Stored items:
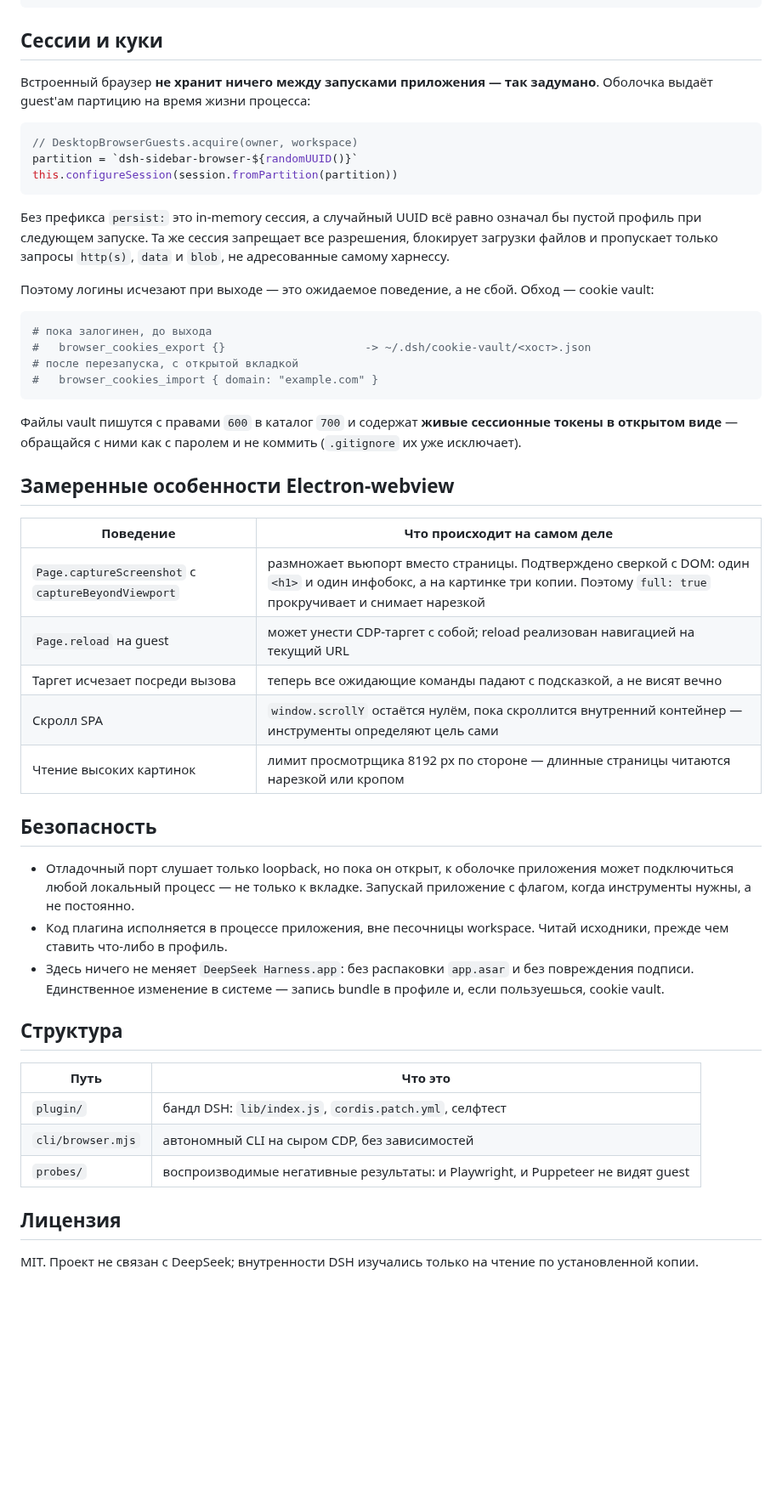
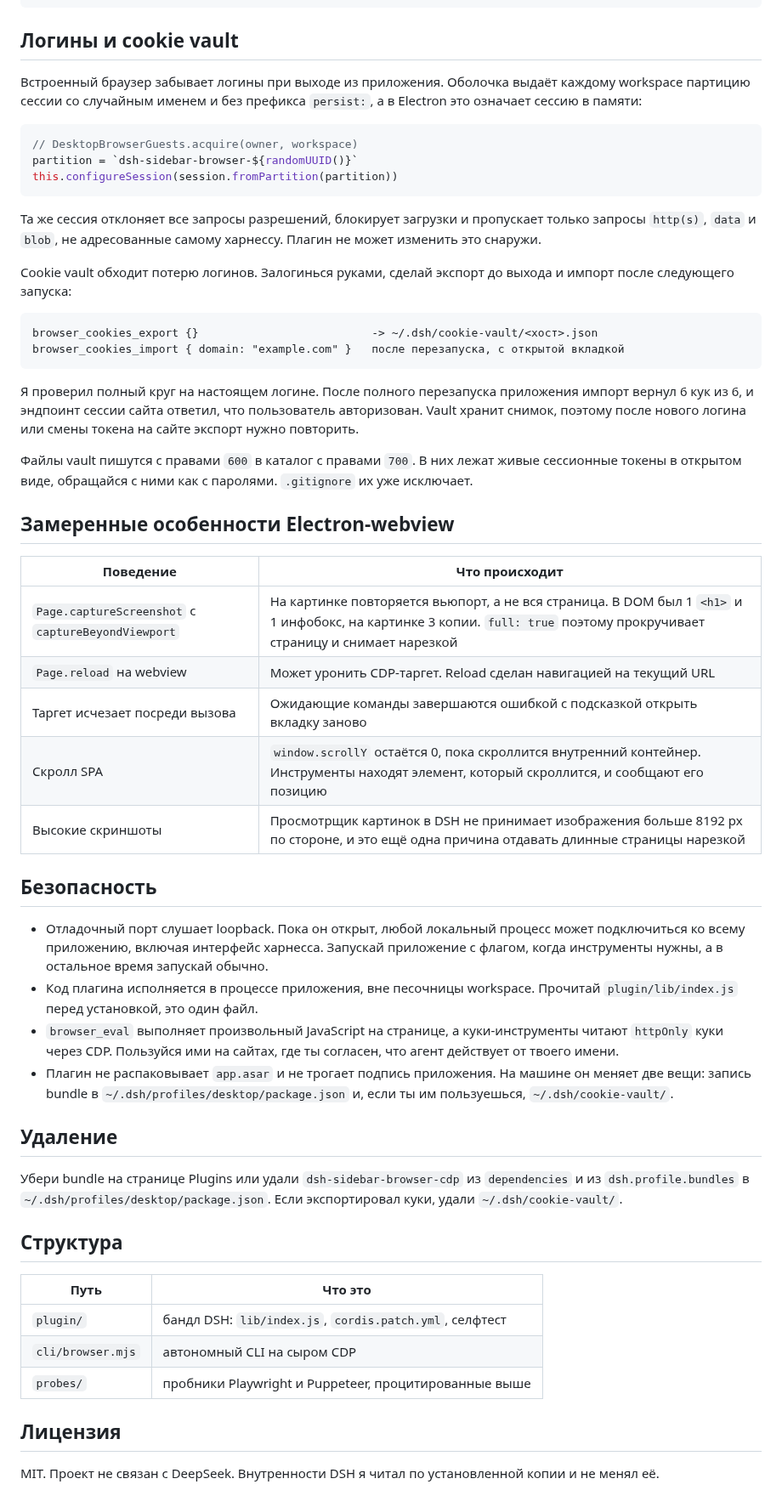
Before and after one commit to alesha-pro/dsh-sidebar-browser, a Markdown page: README.ru.md, the part around one of its changes. Shown at 85% size. Drawn GitHub-style; blank space fills up the shorter version.

Commit message:
Rewrite README, add demo GIF and diagram, fix install command

````diff
--- a/README.ru.md
+++ b/README.ru.md
@@ -119,10 +116,9 @@ node cli/browser.mjs back | forward | reload
 node cli/browser.mjs html 12
 ```
 
-## Сессии и куки
+## Логины и cookie vault
 
-Встроенный браузер **не хранит ничего между запусками приложения — так задумано**.
-Оболочка выдаёт guest'ам партицию на время жизни процесса:
+Встроенный браузер забывает логины при выходе из приложения. Оболочка выдаёт каждому workspace партицию сессии со случайным именем и без префикса `persist:`, а в Electron это означает сессию в памяти:
 
 ```js
 // DesktopBrowserGuests.acquire(owner, workspace)
@@ -130,55 +126,48 @@ partition = `dsh-sidebar-browser-${randomUUID()}`
 this.configureSession(session.fromPartition(partition))
 ```
 
-Без префикса `persist:` это in-memory сессия, а случайный UUID всё равно означал бы
-пустой профиль при следующем запуске. Та же сессия запрещает все разрешения,
-блокирует загрузки файлов и пропускает только запросы `http(s)`, `data` и `blob`,
-не адресованные самому харнессу.
+Та же сессия отклоняет все запросы разрешений, блокирует загрузки и пропускает только запросы `http(s)`, `data` и `blob`, не адресованные самому харнессу. Плагин не может изменить это снаружи.
 
-Поэтому логины исчезают при выходе — это ожидаемое поведение, а не сбой. Обход —
-cookie vault:
+Cookie vault обходит потерю логинов. Залогинься руками, сделай экспорт до выхода и импорт после следующего запуска:
 
-```sh
-# пока залогинен, до выхода
-#   browser_cookies_export {}                     -> ~/.dsh/cookie-vault/<хост>.json
-# после перезапуска, с открытой вкладкой
-#   browser_cookies_import { domain: "example.com" }
+```
+browser_cookies_export {}                          -> ~/.dsh/cookie-vault/<хост>.json
+browser_cookies_import { domain: "example.com" }   после перезапуска, с открытой вкладкой
 ```
 
-Файлы vault пишутся с правами `600` в каталог `700` и содержат **живые сессионные
-токены в открытом виде** — обращайся с ними как с паролем и не коммить
-(`.gitignore` их уже исключает).
+Я проверил полный круг на настоящем логине. После полного перезапуска приложения импорт вернул 6 кук из 6, и эндпоинт сессии сайта ответил, что пользователь авторизован. Vault хранит снимок, поэтому после нового логина или смены токена на сайте экспорт нужно повторить.
+
+Файлы vault пишутся с правами `600` в каталог с правами `700`. В них лежат живые сессионные токены в открытом виде, обращайся с ними как с паролями. `.gitignore` их уже исключает.
 
 ## Замеренные особенности Electron-webview
 
-| Поведение | Что происходит на самом деле |
+| Поведение | Что происходит |
 |---|---|
-| `Page.captureScreenshot` с `captureBeyondViewport` | размножает вьюпорт вместо страницы. Подтверждено сверкой с DOM: один `<h1>` и один инфобокс, а на картинке три копии. Поэтому `full: true` прокручивает и снимает нарезкой |
-| `Page.reload` на guest | может унести CDP-таргет с собой; reload реализован навигацией на текущий URL |
-| Таргет исчезает посреди вызова | теперь все ожидающие команды падают с подсказкой, а не висят вечно |
-| Скролл SPA | `window.scrollY` остаётся нулём, пока скроллится внутренний контейнер — инструменты определяют цель сами |
-| Чтение высоких картинок | лимит просмотрщика 8192 px по стороне — длинные страницы читаются нарезкой или кропом |
+| `Page.captureScreenshot` с `captureBeyondViewport` | На картинке повторяется вьюпорт, а не вся страница. В DOM был 1 `<h1>` и 1 инфобокс, на картинке 3 копии. `full: true` поэтому прокручивает страницу и снимает нарезкой |
+| `Page.reload` на webview | Может уронить CDP-таргет. Reload сделан навигацией на текущий URL |
+| Таргет исчезает посреди вызова | Ожидающие команды завершаются ошибкой с подсказкой открыть вкладку заново |
+| Скролл SPA | `window.scrollY` остаётся 0, пока скроллится внутренний контейнер. Инструменты находят элемент, который скроллится, и сообщают его позицию |
+| Высокие скриншоты | Просмотрщик картинок в DSH не принимает изображения больше 8192 px по стороне, и это ещё одна причина отдавать длинные страницы нарезкой |
 
 ## Безопасность
 
-* Отладочный порт слушает только loopback, но пока он открыт, к оболочке
-  приложения может подключиться любой локальный процесс — не только к вкладке.
-  Запускай приложение с флагом, когда инструменты нужны, а не постоянно.
-* Код плагина исполняется в процессе приложения, вне песочницы workspace. Читай
-  исходники, прежде чем ставить что-либо в профиль.
-* Здесь ничего не меняет `DeepSeek Harness.app`: без распаковки `app.asar` и без
-  повреждения подписи. Единственное изменение в системе — запись bundle в профиле
-  и, если пользуешься, cookie vault.
+* Отладочный порт слушает loopback. Пока он открыт, любой локальный процесс может подключиться ко всему приложению, включая интерфейс харнесса. Запускай приложение с флагом, когда инструменты нужны, а в остальное время запускай обычно.
+* Код плагина исполняется в процессе приложения, вне песочницы workspace. Прочитай `plugin/lib/index.js` перед установкой, это один файл.
+* `browser_eval` выполняет произвольный JavaScript на странице, а куки-инструменты читают `httpOnly` куки через CDP. Пользуйся ими на сайтах, где ты согласен, что агент действует от твоего имени.
+* Плагин не распаковывает `app.asar` и не трогает подпись приложения. На машине он меняет две вещи: запись bundle в `~/.dsh/profiles/desktop/package.json` и, если ты им пользуешься, `~/.dsh/cookie-vault/`.
+
+## Удаление
+
+Убери bundle на странице Plugins или удали `dsh-sidebar-browser-cdp` из `dependencies` и из `dsh.profile.bundles` в `~/.dsh/profiles/desktop/package.json`. Если экспортировал куки, удали `~/.dsh/cookie-vault/`.
 
 ## Структура
 
 | Путь | Что это |
 |---|---|
 | `plugin/` | бандл DSH: `lib/index.js`, `cordis.patch.yml`, селфтест |
-| `cli/browser.mjs` | автономный CLI на сыром CDP, без зависимостей |
-| `probes/` | воспроизводимые негативные результаты: и Playwright, и Puppeteer не видят guest |
+| `cli/browser.mjs` | автономный CLI на сыром CDP |
+| `probes/` | пробники Playwright и Puppeteer, процитированные выше |
 
 ## Лицензия
 
-MIT. Проект не связан с DeepSeek; внутренности DSH изучались только на чтение по
-установленной копии.
+MIT. Проект не связан с DeepSeek. Внутренности DSH я читал по установленной копии и не менял её.
````
Also changed, not shown: other parts of README.ru.md (+79 -82 lines), README.md (+107 -119 lines), plugin/README.md (+10 -9 lines), docs/demo.gif (added), 2 other files.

WHAT IS BEING ASKED ▸ The copy should match each line above exactly and contain no images.

TASK RESULT ▸
Before and after one commit to alesha-pro/dsh-sidebar-browser, a Markdown page: README.ru.md, the part around one of its changes. Shown at 85% size. Drawn GitHub-style; blank space fills up the shorter version.

Commit message:
Rewrite README, add demo GIF and diagram, fix install command

````diff
--- a/README.ru.md
+++ b/README.ru.md
@@ -119,10 +116,9 @@ node cli/browser.mjs back | forward | reload
 node cli/browser.mjs html 12
 ```
 
-## Сессии и куки
+## Логины и cookie vault
 
-Встроенный браузер **не хранит ничего между запусками приложения — так задумано**.
-Оболочка выдаёт guest'ам партицию на время жизни процесса:
+Встроенный браузер забывает логины при выходе из приложения. Оболочка выдаёт каждому workspace партицию сессии со случайным именем и без префикса `persist:`, а в Electron это означает сессию в памяти:
 
 ```js
 // DesktopBrowserGuests.acquire(owner, workspace)
@@ -130,55 +126,48 @@ partition = `dsh-sidebar-browser-${randomUUID()}`
 this.configureSession(session.fromPartition(partition))
 ```
 
-Без префикса `persist:` это in-memory сессия, а случайный UUID всё равно означал бы
-пустой профиль при следующем запуске. Та же сессия запрещает все разрешения,
-блокирует загрузки файлов и пропускает только запросы `http(s)`, `data` и `blob`,
-не адресованные самому харнессу.
+Та же сессия отклоняет все запросы разрешений, блокирует загрузки и пропускает только запросы `http(s)`, `data` и `blob`, не адресованные самому харнессу. Плагин не может изменить это снаружи.
 
-Поэтому логины исчезают при выходе — это ожидаемое поведение, а не сбой. Обход —
-cookie vault:
+Cookie vault обходит потерю логинов. Залогинься руками, сделай экспорт до выхода и импорт после следующего запуска:
 
-```sh
-# пока залогинен, до выхода
-#   browser_cookies_export {}                     -> ~/.dsh/cookie-vault/<хост>.json
-# после перезапуска, с открытой вкладкой
-#   browser_cookies_import { domain: "example.com" }
+```
+browser_cookies_export {}                          -> ~/.dsh/cookie-vault/<хост>.json
+browser_cookies_import { domain: "example.com" }   после перезапуска, с открытой вкладкой
 ```
 
-Файлы vault пишутся с правами `600` в каталог `700` и содержат **живые сессионные
-токены в открытом виде** — обращайся с ними как с паролем и не коммить
-(`.gitignore` их уже исключает).
+Я проверил полный круг на настоящем логине. После полного перезапуска приложения импорт вернул 6 кук из 6, и эндпоинт сессии сайта ответил, что пользователь авторизован. Vault хранит снимок, поэтому после нового логина или смены токена на сайте экспорт нужно повторить.
+
+Файлы vault пишутся с правами `600` в каталог с правами `700`. В них лежат живые сессионные токены в открытом виде, обращайся с ними как с паролями. `.gitignore` их уже исключает.
 
 ## Замеренные особенности Electron-webview
 
-| Поведение | Что происходит на самом деле |
+| Поведение | Что происходит |
 |---|---|
-| `Page.captureScreenshot` с `captureBeyondViewport` | размножает вьюпорт вместо страницы. Подтверждено сверкой с DOM: один `<h1>` и один инфобокс, а на картинке три копии. Поэтому `full: true` прокручивает и снимает нарезкой |
-| `Page.reload` на guest | может унести CDP-таргет с собой; reload реализован навигацией на текущий URL |
-| Таргет исчезает посреди вызова | теперь все ожидающие команды падают с подсказкой, а не висят вечно |
-| Скролл SPA | `window.scrollY` остаётся нулём, пока скроллится внутренний контейнер — инструменты определяют цель сами |
-| Чтение высоких картинок | лимит просмотрщика 8192 px по стороне — длинные страницы читаются нарезкой или кропом |
+| `Page.captureScreenshot` с `captureBeyondViewport` | На картинке повторяется вьюпорт, а не вся страница. В DOM был 1 `<h1>` и 1 инфобокс, на картинке 3 копии. `full: true` поэтому прокручивает страницу и снимает нарезкой |
+| `Page.reload` на webview | Может уронить CDP-таргет. Reload сделан навигацией на текущий URL |
+| Таргет исчезает посреди вызова | Ожидающие команды завершаются ошибкой с подсказкой открыть вкладку заново |
+| Скролл SPA | `window.scrollY` остаётся 0, пока скроллится внутренний контейнер. Инструменты находят элемент, который скроллится, и сообщают его позицию |
+| Высокие скриншоты | Просмотрщик картинок в DSH не принимает изображения больше 8192 px по стороне, и это ещё одна причина отдавать длинные страницы нарезкой |
 
 ## Безопасность
 
-* Отладочный порт слушает только loopback, но пока он открыт, к оболочке
-  приложения может подключиться любой локальный процесс — не только к вкладке.
-  Запускай приложение с флагом, когда инструменты нужны, а не постоянно.
-* Код плагина исполняется в процессе приложения, вне песочницы workspace. Читай
-  исходники, прежде чем ставить что-либо в профиль.
-* Здесь ничего не меняет `DeepSeek Harness.app`: без распаковки `app.asar` и без
-  повреждения подписи. Единственное изменение в системе — запись bundle в профиле
-  и, если пользуешься, cookie vault.
+* Отладочный порт слушает loopback. Пока он открыт, любой локальный процесс может подключиться ко всему приложению, включая интерфейс харнесса. Запускай приложение с флагом, когда инструменты нужны, а в остальное время запускай обычно.
+* Код плагина исполняется в процессе приложения, вне песочницы workspace. Прочитай `plugin/lib/index.js` перед установкой, это один файл.
+* `browser_eval` выполняет произвольный JavaScript на странице, а куки-инструменты читают `httpOnly` куки через CDP. Пользуйся ими на сайтах, где ты согласен, что агент действует от твоего имени.
+* Плагин не распаковывает `app.asar` и не трогает подпись приложения. На машине он меняет две вещи: запись bundle в `~/.dsh/profiles/desktop/package.json` и, если ты им пользуешься, `~/.dsh/cookie-vault/`.
+
+## Удаление
+
+Убери bundle на странице Plugins или удали `dsh-sidebar-browser-cdp` из `dependencies` и из `dsh.profile.bundles` в `~/.dsh/profiles/desktop/package.json`. Если экспортировал куки, удали `~/.dsh/cookie-vault/`.
 
 ## Структура
 
 | Путь | Что это |
 |---|---|
 | `plugin/` | бандл DSH: `lib/index.js`, `cordis.patch.yml`, селфтест |
-| `cli/browser.mjs` | автономный CLI на сыром CDP, без зависимостей |
-| `probes/` | воспроизводимые негативные результаты: и Playwright, и Puppeteer не видят guest |
+| `cli/browser.mjs` | автономный CLI на сыром CDP |
+| `probes/` | пробники Playwright и Puppeteer, процитированные выше |
 
 ## Лицензия
 
-MIT. Проект не связан с DeepSeek; внутренности DSH изучались только на чтение по
-установленной копии.
+MIT. Проект не связан с DeepSeek. Внутренности DSH я читал по установленной копии и не менял её.
````
Also changed, not shown: other parts of README.ru.md (+79 -82 lines), README.md (+107 -119 lines), plugin/README.md (+10 -9 lines), docs/demo.gif (added), 2 other files.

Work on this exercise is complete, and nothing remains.